Pallium India works towards giving people the dignity that they deserve, from providing rehabilitation to offering free food kits, sponsoring education for children of the family who have been affected, and more.
For my first home visit, I requested to see “patients in less pain” because I wasn’t sure how I could handle it. Dr Rajagopal smiled and agreed to it. We set off in the morning. We reached the destination, and we got out, making our way through tiny paths that led to thatched huts. I wondered how life was in the middle of nowhere.
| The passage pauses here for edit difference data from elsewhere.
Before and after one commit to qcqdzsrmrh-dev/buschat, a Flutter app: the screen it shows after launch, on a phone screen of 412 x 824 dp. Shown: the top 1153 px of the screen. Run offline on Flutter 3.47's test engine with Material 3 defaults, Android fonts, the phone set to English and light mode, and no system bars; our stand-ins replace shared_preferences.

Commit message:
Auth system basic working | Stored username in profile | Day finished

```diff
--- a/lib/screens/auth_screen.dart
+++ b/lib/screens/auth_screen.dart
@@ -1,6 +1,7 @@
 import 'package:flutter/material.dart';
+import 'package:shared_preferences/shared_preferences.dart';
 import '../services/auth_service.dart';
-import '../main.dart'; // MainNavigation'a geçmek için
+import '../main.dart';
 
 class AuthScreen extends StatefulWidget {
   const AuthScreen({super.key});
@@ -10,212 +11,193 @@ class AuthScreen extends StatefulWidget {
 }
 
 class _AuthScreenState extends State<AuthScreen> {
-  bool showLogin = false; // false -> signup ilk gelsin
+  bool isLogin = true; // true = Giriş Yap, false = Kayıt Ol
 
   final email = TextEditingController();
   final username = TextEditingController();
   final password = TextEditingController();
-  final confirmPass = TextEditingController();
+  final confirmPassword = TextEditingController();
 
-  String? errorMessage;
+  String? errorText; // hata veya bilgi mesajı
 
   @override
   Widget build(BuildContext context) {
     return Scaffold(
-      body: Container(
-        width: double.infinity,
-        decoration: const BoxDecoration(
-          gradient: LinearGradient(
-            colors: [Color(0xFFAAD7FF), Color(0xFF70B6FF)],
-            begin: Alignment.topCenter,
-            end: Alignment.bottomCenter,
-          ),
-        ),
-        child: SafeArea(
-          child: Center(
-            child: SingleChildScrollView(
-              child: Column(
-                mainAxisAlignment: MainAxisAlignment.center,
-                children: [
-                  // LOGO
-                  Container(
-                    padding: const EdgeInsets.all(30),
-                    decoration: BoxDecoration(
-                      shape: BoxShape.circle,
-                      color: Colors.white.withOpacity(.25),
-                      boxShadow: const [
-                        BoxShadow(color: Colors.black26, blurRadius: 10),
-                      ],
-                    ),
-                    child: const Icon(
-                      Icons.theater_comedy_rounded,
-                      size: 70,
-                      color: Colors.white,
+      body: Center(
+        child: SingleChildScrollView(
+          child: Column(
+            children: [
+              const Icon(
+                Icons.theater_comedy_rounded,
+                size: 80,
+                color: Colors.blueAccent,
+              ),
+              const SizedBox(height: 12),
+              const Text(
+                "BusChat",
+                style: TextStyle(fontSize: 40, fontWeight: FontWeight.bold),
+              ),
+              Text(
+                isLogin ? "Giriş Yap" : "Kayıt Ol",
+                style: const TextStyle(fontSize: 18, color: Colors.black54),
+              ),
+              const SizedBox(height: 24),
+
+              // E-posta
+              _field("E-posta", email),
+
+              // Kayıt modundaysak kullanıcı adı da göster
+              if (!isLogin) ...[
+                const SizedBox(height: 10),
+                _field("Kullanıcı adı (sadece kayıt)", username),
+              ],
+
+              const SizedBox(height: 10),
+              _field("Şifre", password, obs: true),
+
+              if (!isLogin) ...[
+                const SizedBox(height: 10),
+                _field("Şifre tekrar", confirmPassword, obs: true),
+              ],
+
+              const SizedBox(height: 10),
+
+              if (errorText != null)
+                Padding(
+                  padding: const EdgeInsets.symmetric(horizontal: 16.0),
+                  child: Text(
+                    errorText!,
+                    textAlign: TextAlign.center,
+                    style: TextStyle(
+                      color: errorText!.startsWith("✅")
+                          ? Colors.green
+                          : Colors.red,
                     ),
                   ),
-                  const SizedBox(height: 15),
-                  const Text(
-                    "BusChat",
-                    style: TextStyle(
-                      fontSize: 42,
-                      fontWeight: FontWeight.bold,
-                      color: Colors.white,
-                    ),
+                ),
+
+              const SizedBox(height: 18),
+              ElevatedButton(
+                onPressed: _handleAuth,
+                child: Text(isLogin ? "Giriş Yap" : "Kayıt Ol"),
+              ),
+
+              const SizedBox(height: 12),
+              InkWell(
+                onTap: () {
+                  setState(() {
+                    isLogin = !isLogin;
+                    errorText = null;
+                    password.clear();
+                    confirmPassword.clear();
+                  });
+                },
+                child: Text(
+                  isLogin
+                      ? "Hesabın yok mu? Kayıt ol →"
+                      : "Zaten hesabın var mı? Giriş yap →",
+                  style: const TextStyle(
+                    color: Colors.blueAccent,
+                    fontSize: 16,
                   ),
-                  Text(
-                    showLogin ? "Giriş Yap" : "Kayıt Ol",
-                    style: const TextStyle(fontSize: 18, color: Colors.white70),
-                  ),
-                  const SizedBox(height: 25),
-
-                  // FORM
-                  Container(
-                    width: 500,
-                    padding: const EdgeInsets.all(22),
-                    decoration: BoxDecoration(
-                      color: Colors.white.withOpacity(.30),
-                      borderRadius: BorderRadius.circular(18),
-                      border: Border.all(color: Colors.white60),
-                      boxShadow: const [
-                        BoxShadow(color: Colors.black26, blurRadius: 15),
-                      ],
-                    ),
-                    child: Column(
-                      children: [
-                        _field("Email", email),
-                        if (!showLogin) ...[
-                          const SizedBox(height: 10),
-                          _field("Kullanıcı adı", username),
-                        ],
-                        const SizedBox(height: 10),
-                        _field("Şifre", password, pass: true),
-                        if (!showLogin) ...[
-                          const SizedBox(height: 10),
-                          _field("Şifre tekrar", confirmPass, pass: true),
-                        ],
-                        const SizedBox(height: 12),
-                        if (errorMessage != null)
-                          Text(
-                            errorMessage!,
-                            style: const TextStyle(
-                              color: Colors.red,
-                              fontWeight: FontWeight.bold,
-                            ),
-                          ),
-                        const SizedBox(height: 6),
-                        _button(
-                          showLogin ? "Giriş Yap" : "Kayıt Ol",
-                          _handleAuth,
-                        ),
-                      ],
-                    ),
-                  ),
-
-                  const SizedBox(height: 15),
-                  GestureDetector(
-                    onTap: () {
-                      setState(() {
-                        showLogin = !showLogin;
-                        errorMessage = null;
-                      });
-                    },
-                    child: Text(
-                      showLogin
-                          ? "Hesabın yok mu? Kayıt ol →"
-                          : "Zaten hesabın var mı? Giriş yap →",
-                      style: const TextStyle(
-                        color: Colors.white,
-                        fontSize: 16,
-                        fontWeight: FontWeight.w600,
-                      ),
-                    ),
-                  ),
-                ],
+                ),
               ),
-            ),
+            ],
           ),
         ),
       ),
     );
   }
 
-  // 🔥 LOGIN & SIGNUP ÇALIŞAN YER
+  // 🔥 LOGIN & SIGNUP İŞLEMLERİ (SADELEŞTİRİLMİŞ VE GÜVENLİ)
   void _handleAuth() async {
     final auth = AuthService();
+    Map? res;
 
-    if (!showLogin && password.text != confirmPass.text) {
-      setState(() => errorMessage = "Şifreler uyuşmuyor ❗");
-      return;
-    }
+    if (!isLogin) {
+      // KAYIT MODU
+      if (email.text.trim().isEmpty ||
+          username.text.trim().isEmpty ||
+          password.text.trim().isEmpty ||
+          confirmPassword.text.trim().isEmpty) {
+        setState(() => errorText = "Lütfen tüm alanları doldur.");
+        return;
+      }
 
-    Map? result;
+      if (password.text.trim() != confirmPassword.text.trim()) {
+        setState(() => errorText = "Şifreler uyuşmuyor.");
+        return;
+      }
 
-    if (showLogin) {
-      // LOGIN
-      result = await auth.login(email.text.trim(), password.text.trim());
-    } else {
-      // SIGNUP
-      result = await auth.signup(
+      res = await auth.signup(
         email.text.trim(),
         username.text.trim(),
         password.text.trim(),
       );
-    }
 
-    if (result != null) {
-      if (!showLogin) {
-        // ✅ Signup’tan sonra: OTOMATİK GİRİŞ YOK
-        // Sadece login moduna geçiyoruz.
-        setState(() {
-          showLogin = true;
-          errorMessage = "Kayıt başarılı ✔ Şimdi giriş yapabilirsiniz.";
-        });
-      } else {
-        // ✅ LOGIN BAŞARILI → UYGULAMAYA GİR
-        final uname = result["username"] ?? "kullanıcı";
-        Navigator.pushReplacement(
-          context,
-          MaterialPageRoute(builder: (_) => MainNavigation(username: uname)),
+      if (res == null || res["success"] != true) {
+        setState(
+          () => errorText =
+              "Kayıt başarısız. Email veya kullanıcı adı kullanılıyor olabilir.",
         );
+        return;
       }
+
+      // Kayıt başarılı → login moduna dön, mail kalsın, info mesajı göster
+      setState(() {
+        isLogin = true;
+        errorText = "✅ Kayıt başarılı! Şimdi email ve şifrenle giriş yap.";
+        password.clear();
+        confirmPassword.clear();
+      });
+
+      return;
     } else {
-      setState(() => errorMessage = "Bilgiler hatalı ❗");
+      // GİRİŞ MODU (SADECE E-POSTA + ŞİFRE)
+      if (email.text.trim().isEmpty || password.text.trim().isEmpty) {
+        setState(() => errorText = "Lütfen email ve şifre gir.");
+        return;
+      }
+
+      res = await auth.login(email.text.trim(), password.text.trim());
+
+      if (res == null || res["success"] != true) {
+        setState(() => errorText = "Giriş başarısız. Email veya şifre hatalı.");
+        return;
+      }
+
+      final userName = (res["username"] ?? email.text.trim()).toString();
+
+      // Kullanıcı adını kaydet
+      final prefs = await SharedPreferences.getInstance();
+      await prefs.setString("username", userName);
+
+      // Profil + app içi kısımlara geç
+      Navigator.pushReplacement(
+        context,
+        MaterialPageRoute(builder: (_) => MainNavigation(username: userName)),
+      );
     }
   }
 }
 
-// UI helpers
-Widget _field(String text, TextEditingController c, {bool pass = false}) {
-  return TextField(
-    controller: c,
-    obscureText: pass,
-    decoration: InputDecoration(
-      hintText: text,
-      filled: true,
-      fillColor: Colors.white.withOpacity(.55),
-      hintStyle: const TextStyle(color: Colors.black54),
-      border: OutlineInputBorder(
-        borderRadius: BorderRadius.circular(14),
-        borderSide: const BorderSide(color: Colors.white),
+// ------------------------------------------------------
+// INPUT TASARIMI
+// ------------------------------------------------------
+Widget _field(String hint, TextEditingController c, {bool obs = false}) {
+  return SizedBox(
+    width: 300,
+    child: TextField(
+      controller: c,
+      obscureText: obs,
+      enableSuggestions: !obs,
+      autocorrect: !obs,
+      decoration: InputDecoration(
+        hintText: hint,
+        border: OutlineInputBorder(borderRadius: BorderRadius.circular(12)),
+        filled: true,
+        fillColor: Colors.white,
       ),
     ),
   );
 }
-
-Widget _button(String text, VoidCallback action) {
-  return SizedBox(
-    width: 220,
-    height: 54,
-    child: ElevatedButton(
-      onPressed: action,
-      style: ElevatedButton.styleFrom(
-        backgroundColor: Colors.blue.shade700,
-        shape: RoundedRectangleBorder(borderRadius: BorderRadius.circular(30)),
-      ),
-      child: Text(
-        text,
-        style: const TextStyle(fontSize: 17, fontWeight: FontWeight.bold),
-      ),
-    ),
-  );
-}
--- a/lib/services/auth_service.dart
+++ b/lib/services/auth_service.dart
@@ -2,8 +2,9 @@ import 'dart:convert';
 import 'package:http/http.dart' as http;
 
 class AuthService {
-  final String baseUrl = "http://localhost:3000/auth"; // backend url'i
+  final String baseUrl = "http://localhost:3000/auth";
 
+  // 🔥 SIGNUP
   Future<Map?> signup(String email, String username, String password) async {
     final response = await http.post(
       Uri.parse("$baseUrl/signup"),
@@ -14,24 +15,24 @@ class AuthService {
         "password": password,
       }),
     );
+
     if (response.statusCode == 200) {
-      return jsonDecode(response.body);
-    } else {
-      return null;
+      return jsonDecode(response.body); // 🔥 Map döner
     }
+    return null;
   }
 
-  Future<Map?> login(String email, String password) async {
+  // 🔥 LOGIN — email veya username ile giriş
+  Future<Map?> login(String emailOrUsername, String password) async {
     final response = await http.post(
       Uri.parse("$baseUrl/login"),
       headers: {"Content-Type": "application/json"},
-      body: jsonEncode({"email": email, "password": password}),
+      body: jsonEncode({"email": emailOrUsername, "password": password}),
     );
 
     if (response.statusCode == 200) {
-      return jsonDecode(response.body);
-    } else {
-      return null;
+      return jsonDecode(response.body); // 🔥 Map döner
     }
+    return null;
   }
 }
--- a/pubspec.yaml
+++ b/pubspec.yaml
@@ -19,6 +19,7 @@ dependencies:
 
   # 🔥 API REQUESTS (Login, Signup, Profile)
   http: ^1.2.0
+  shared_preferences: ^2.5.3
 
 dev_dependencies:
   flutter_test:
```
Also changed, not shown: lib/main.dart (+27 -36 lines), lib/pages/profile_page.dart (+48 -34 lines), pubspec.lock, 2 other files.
My first visit was to a bedridden patient who had a stroke, and the only caregiver was her husband. I fidgeted and was uncomfortable, waiting for the nurse, Keerthi, to check the vitals, administer the medicines for the month, and move on to the next patient. I mentally calculated it would take five to ten minutes.
Instead, Keerthi pulled a chair, asking me to sit, while she sat next to the patient on the bed, holding her hand. What followed was 45 minutes of conversations between Keerthi and the family, her gently admonishing the patient for not cutting her nails, and magically, a nail cutter emerged from her bag, and she clipped the nails. I never thought this level of compassion would exist in anyone.
The next few houses that I visited followed the same pattern. I realised how deep the bond was between the beneficiaries and the palliative care team. It was a visit that each of them looked forward to every week.
The simple truth is that palliative care is about seeing the person not as a diseased body to be treated but as a human with emotions and feelings. Isn't that what being human is all about?
There might be an end to cure, but there is no end to care.
From one home visit, I managed to do four, travelling to the interiors of villages to visiting localities in abject poverty.
Caregiving is not an easy task. It comes with judgments, periods of fatigue, and helplessness at times.
Little did I know that I had donned the role of a caregiver twenty years ago when my father suffered a stroke, and his memory regressed to many years ago - sometime around the Indo-China war when he had served as an army doctor.
It took a couple of weeks for Ma and me to comprehend why he wanted the lights switched off at a particular time. We realised it was the days when the blackout would happen so that the enemies wouldn’t know where to strike.
From phases of not recognising his children to wondering where he was, it was a long journey for us.
Palliative care would be incomplete without the volunteers who dedicate their time selflessly to identify patients needing care. The pressing need for home-based care, particularly in impoverished communities, makes developing a community-based palliative care movement significant.
I must emphasise at this point that palliative care is not only for financially challenged individuals but for anyone with an illness that keeps them from living an everyday life. It is often the affluent who are denied this care.
These volunteers spent time identifying people who needed assistance and taking the team to meet the people. I can’t help but feel profound gratitude for these selfless, compassionate individuals who have dedicated themselves to easing the journey of those facing life's most challenging chapters. Not only did it remind me how empathy and support can change lives and offer relief to those in challenging situations, but it also made me realise how fragile life is.
How dependent we are - on the community, the people who breathe a lease of life in the world of palliative care, to let others live a life of dignity.
As Kerala ushers in Palliative Care Day on Jan 15, 2024, with a focus on “Compassionate Communities - Together for Palliative Care,” it becomes even more important to acknowledge the significant role communities play in bridging the gap between those who need help and connecting them to those who can provide it for them.
My greatest takeaway in these nearly three weeks I spent in Thiruvananthapuram with the organisation is that in palliative care, we don't add days to life, but life to days.
(When not working with words, Prathibha creates magic with social media. With bylines in LiveMint, Quint, QuintFit, Arre, and more, she writes on topics ranging from mental health to self-care and more. She’s on Twitter as @myepica.)